2. They would be orangutan rights not "human rights" because an orangutan isn't a human obviously. The case didn't argue that she was a human, but a person.
3. Because apes are obviously drastically different from flies.
This is hardly unprecedented. Animal cruelty is a crime in many countries, including the United States. We afford many animals a right against violence and neglect.
Liberté. Égalité. Fraternité.
She's a she actually. It will matter to her because her quality of life could be drastically improved if the ruling isn't appealed.However it doesn't 'care' about the proceedings because it isn't even aware of them or what they mean.
Why?I'm not going to pay close attention to any legal ruling coming out of Argentina of all places.
I refuse to accept the view that mankind is so tragically bound to the starless midnight of racism and war that the bright daybreak of peace and brotherhood can never become a reality. - MLK
Good. Animals should have some basic legal protections.
This is not a first. A court in a semi-autonomous island that is part of Spain has ruled similarly in the past. I don't remember which island; maybe Minorca. I don't have a link; I read this news a while ago. Basically they recognized primates as persons, granted them a number of personhood rights, and made killing a primate a felony similar to killing a human (but punished with smaller sentences).
I believe it is a scientific fact (as confirmed by a panel of scientists from Oxford University) that many animal species are sentient.
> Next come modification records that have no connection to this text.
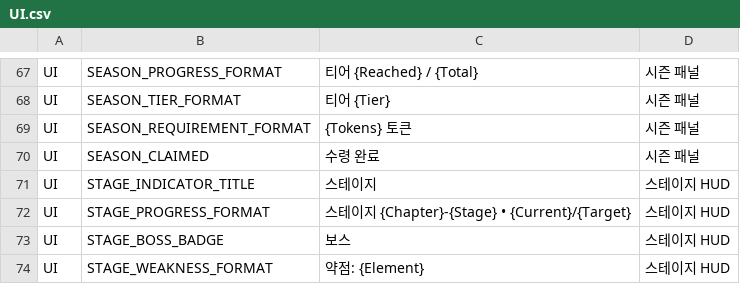
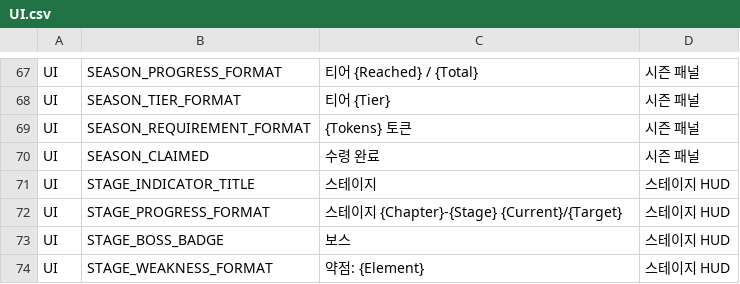
Before and after one commit to ewoo14/idle-project, a CSV file: client/Content/Localization/Game/ko/UI.csv, drawn as a sheet; only a part is shown, gaps mark what is left out.

```diff
--- a/client/Content/Localization/Game/ko/UI.csv
+++ b/client/Content/Localization/Game/ko/UI.csv
@@ -71,3 +71,3 @@ UI,SEASON_CLAIMED,"수령 완료","시즌 패널"
 UI,STAGE_INDICATOR_TITLE,"스테이지","스테이지 HUD"
-UI,STAGE_PROGRESS_FORMAT,"스테이지 {Chapter}-{Stage} • {Current}/{Target}","스테이지 HUD"
+UI,STAGE_PROGRESS_FORMAT,"스테이지 {Chapter}-{Stage} {Current}/{Target}","스테이지 HUD"
 UI,STAGE_BOSS_BADGE,"보스","스테이지 HUD"
```
Also changed, not shown: client/Content/Localization/Game/en/UI.csv, 8 other files.
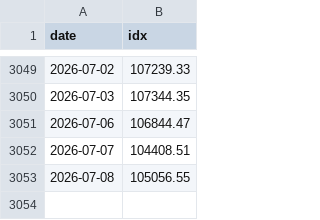
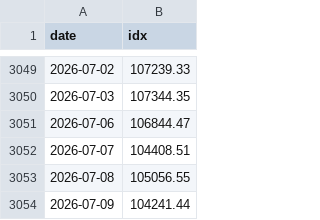
Before and after one commit to w2xg2022/twstock-signal, a CSV file: data/index/TAIEX.csv, drawn as a sheet; only a part is shown, gaps mark what is left out.

```diff
--- a/data/index/TAIEX.csv
+++ b/data/index/TAIEX.csv
@@ -3053 +3053,2 @@ date,idx
 2026-07-08,105056.55
+2026-07-09,104241.44
```
Also changed, not shown: data/index/TPEx.csv, data/picks/2026-04-30.csv, 17 other files.
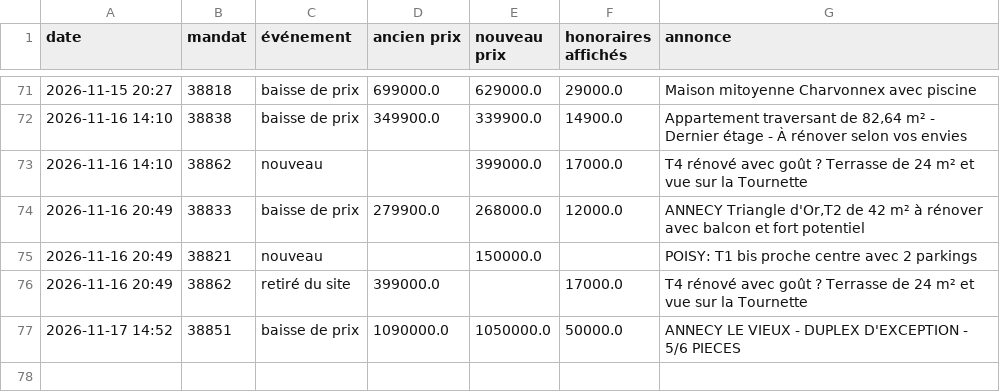
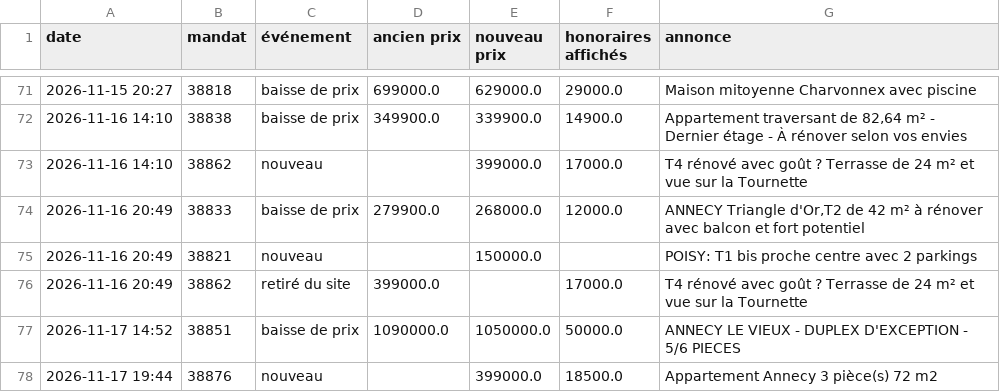
Before and after one commit to paulineberner74/veille-pascal-immo, a CSV file: data/historique.csv, drawn as a sheet; only a part is shown, gaps mark what is left out; the diff names each change by its address in the sheet, - before the commit and + after, or states it on an @@ line.

```diff
--- a/data/historique.csv
+++ b/data/historique.csv
+row 78: 2026-11-17 19:44 | 38876 | nouveau |  | 399000.0 | 18500.0 | Appartement Annecy 3 pièce(s) 72 m2
```
Also changed, not shown: data/annonces_en_ligne.csv, 1 other file.
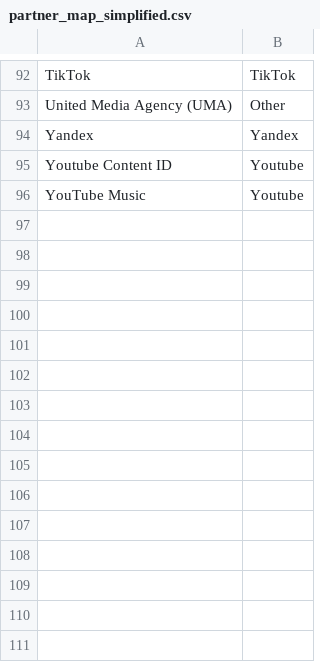
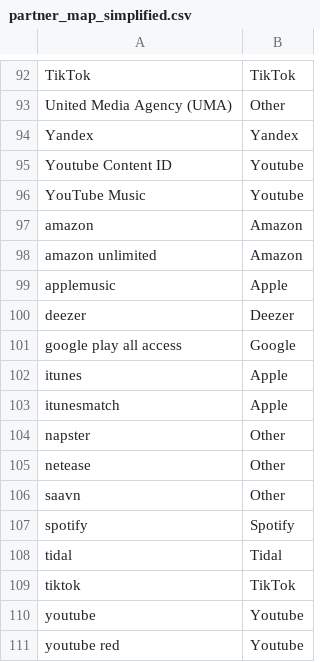
Before and after one commit to jonathanstelman/streams-of-consciousness, a CSV file: data/streaming_services/partner_map_simplified.csv, drawn as a sheet; only a part is shown, gaps mark what is left out.

```diff
--- a/data/streaming_services/partner_map_simplified.csv
+++ b/data/streaming_services/partner_map_simplified.csv
@@ -96 +96,16 @@ Youtube Content ID,Youtube
 YouTube Music,Youtube
+amazon,Amazon
+amazon unlimited,Amazon
+applemusic,Apple
+deezer,Deezer
+google play all access,Google
+itunes,Apple
+itunesmatch,Apple
+napster,Other
+netease,Other
+saavn,Other
+spotify,Spotify
+tidal,Tidal
+tiktok,TikTok
+youtube,Youtube
+youtube red,Youtube
```
Also changed, not shown: data/streaming_services/partner_map.csv, 3 other files.
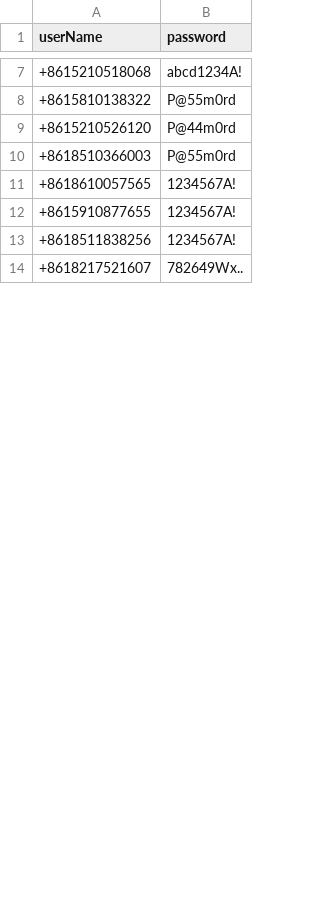
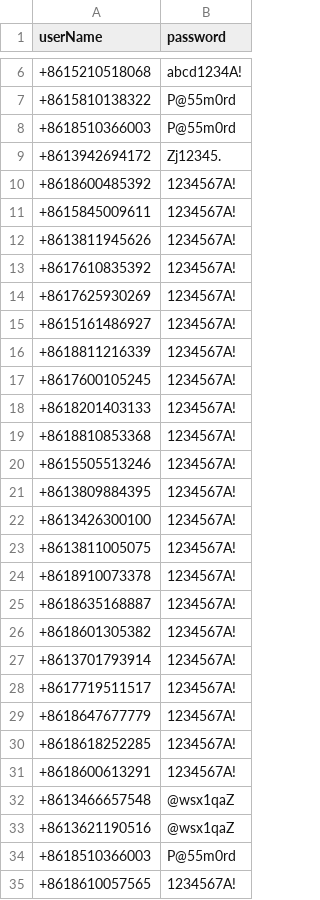
Before and after one commit to zhoujing0377/Peformace_Testing, a CSV file: user-files/data/users.csv, drawn as a sheet; only a part is shown, gaps mark what is left out; the shorter side is filled out with more unchanged rows; the diff covers the shown part only.

```diff
--- a/user-files/data/users.csv
+++ b/user-files/data/users.csv
@@ -8,3 +7,28 @@ userName,password
 +8615810138322,P@55m0rd
-+8615210526120,P@44m0rd
++8618510366003,P@55m0rd
++8613942694172,Zj12345.
++8618600485392,1234567A!
++8615845009611,1234567A!
++8613811945626,1234567A!
++8617610835392,1234567A!
++8617625930269,1234567A!
++8615161486927,1234567A!
++8618811216339,1234567A!
++8617600105245,1234567A!
++8618201403133,1234567A!
++8618810853368,1234567A!
++8615505513246,1234567A!
++8613809884395,1234567A!
++8613426300100,1234567A!
++8613811005075,1234567A!
++8618910073378,1234567A!
++8618635168887,1234567A!
++8618601305382,1234567A!
++8613701793914,1234567A!
++8617719511517,1234567A!
++8618647677779,1234567A!
++8618618252285,1234567A!
++8618600613291,1234567A!
++8613466657548,@wsx1qaZ
++8613621190516,@wsx1qaZ
 +8618510366003,P@55m0rd
```
Also changed, not shown: 1 added row and 1 removed row elsewhere in this file, 28 other files.
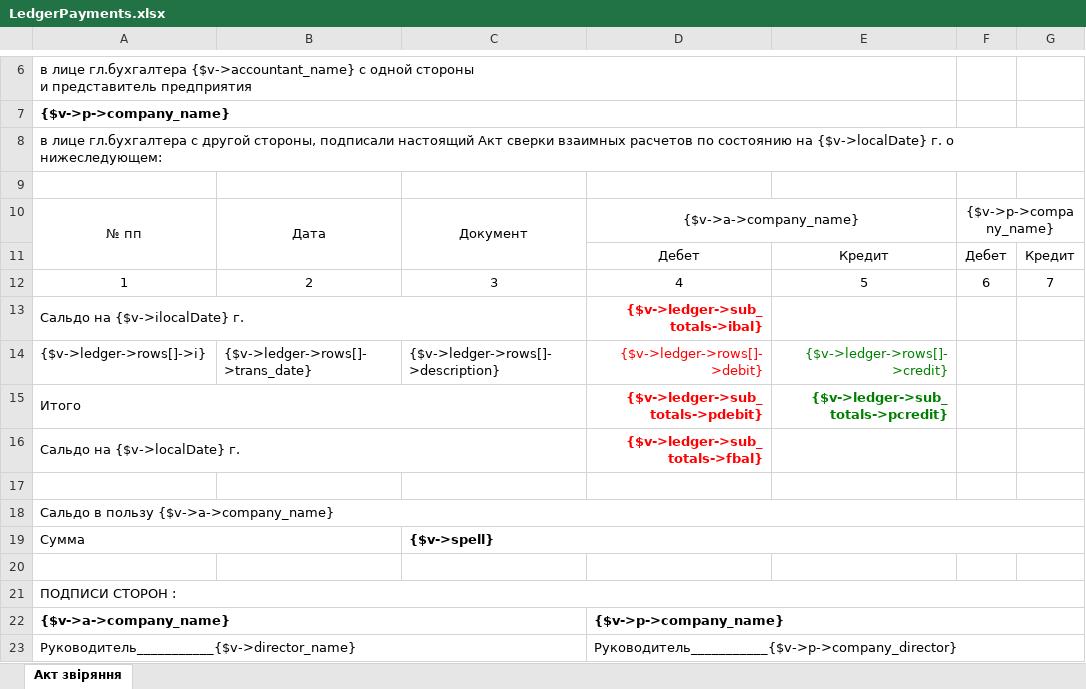
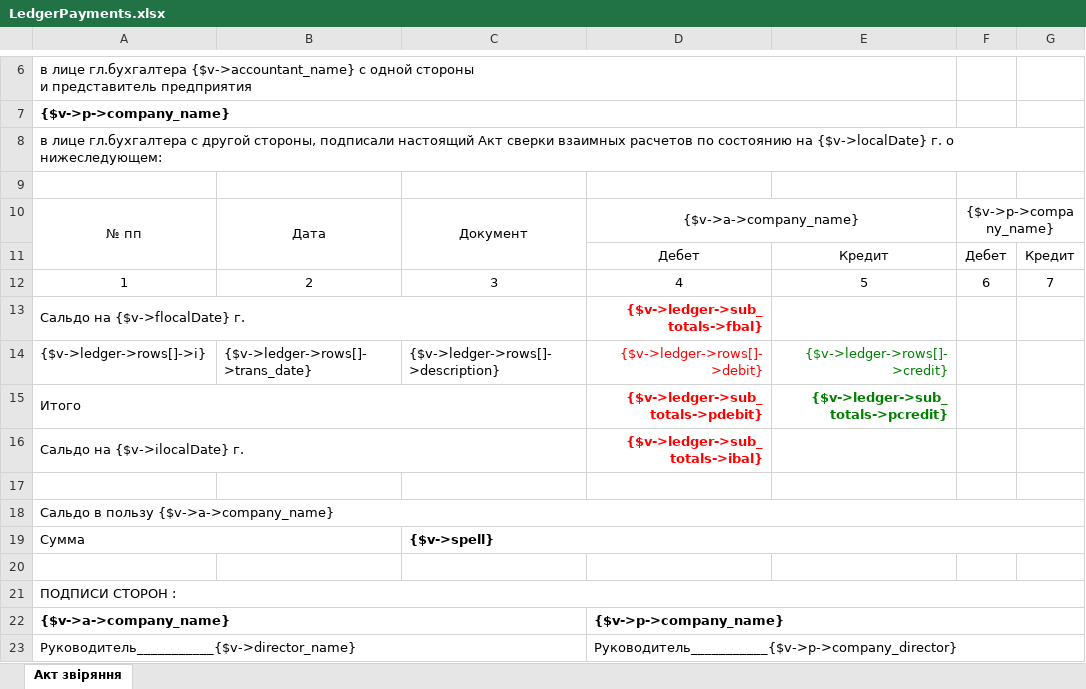
Before and after one commit to IP-CAM/isell3, an Excel workbook: application/views/rpt/ru/LedgerPayments.xlsx, sheet Акт звіряння, drawn as a sheet; only a part is shown, gaps mark what is left out; values as stored, in another font and other column widths than the file's, no borders; the diff names each change by its address in the sheet, - before the commit and + after, or states it on an @@ line.

Commit message:
Конечное сальдо вверху

```diff
--- a/application/views/rpt/ru/LedgerPayments.xlsx (sheet Акт звіряння)
+++ b/application/views/rpt/ru/LedgerPayments.xlsx (sheet Акт звіряння)
-A13: Сальдо на {$v->ilocalDate} г.
+A13: Сальдо на {$v->flocalDate} г.
-D13: {$v->ledger->sub_totals->ibal}
+D13: {$v->ledger->sub_totals->fbal}
-A16: Сальдо на {$v->localDate} г.
+A16: Сальдо на {$v->ilocalDate} г.
-D16: {$v->ledger->sub_totals->fbal}
+D16: {$v->ledger->sub_totals->ibal}
```
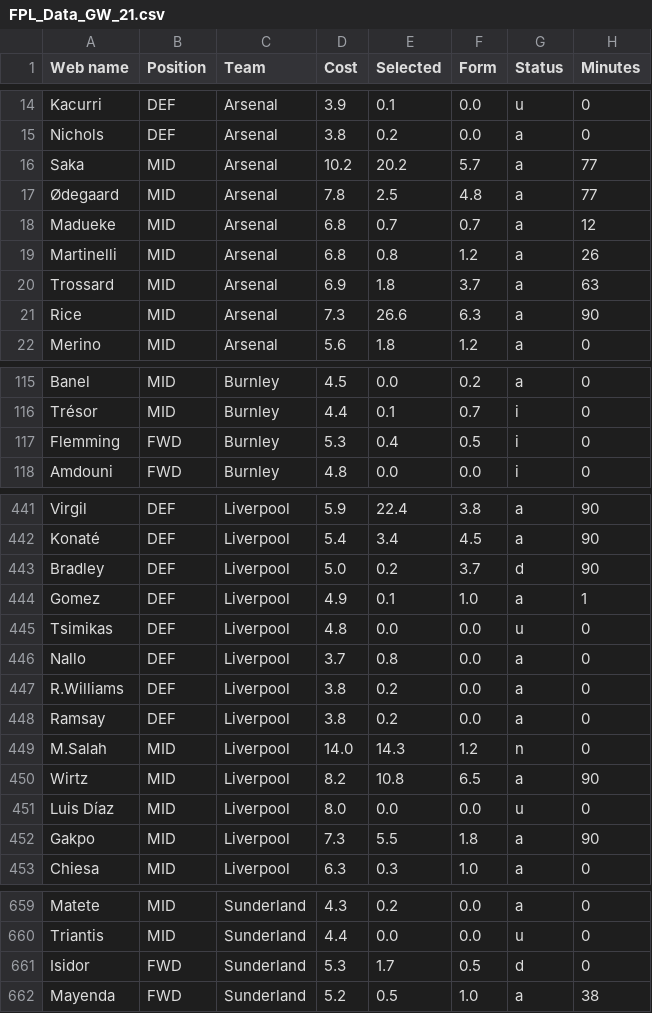
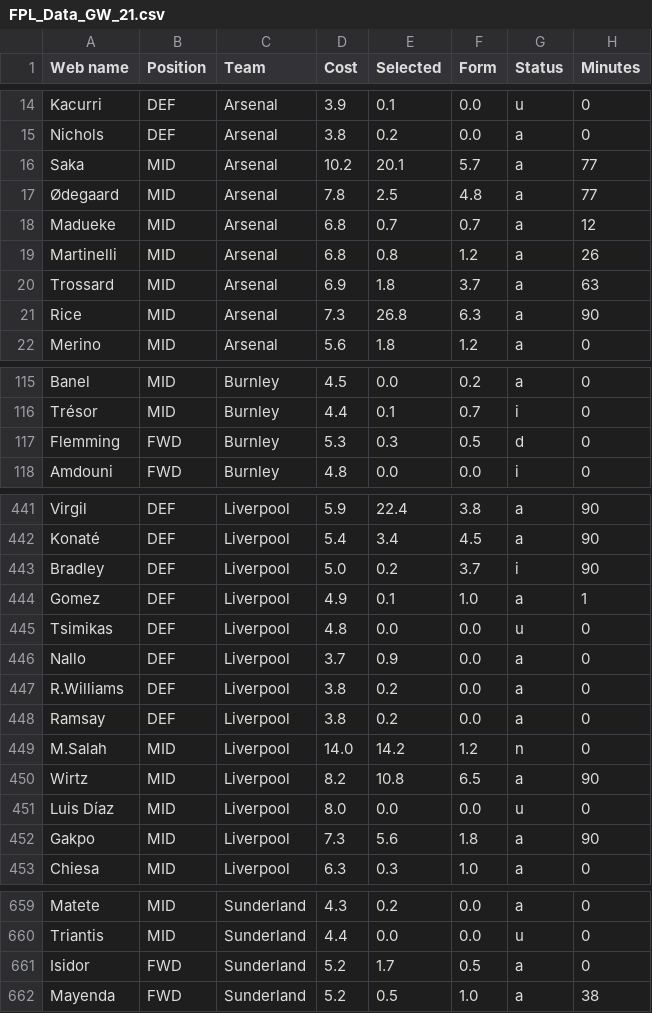
Before and after one commit to Dante777bm/fpl-data-collector, a CSV file: FPL_Data_2025-26/FPL_Data_GW_21.csv, drawn as a sheet; only a part is shown, gaps mark what is left out; the diff covers the shown part only; the diff names each change by its address in the sheet, - before the commit and + after, or states it on an @@ line.

```diff
--- a/FPL_Data_2025-26/FPL_Data_GW_21.csv
+++ b/FPL_Data_2025-26/FPL_Data_GW_21.csv
-E16 (Selected): 20.2
+E16 (Selected): 20.1
-E21 (Selected): 26.6
+E21 (Selected): 26.8
-E117 (Selected): 0.4
+E117 (Selected): 0.3
-G117 (Status): i
+G117 (Status): d
-G443 (Status): d
+G443 (Status): i
-E446 (Selected): 0.8
+E446 (Selected): 0.9
-E449 (Selected): 14.3
+E449 (Selected): 14.2
-E452 (Selected): 5.5
+E452 (Selected): 5.6
-D661 (Cost): 5.3
+D661 (Cost): 5.2
-G661 (Status): d
+G661 (Status): a
```
Also changed, not shown: 47 edited cells elsewhere in this file, 1 other file.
The Oxford panel included many species; I'd probably be a little more restrictive and consider as such only the highly intelligent ones like the great apes, the dolphins, and let's not forget the pigs (it is a poorly known fact that pigs are highly intelligent, much more than dogs and cats). Those species whose individuals have a sense of self, understand their destiny, anticipate their demise with anguish, have a concept of families and loved ones, have some sort of rudimentary language or the ability to learn one, etc., as it's been proven about a few animal species, should enjoy some protections under the law. It would be the humane thing to do.
Animal cruelty of any kind is despicable, however I don't think that considering very unsophisticated animals such as fish and chicken as livestock, harvested or raised for human consumption, is particularly wrong; hopefully more humane methods for raising and killing them should be employed; this said, I'll gladly eat them. I'm no vegetarian, much less vegan. I love meat. I think cows are also not very intelligent (while Oxford University considered all large mammals as sentient).
The highly intelligent species, though, I'd be a lot more sympathetic towards them. Great Apes and dolphins are clearly capable of human-like thinking and should enjoy several rights, I think.
Last edited by GreatNews2night; 12-22-14 at 12:13 AM.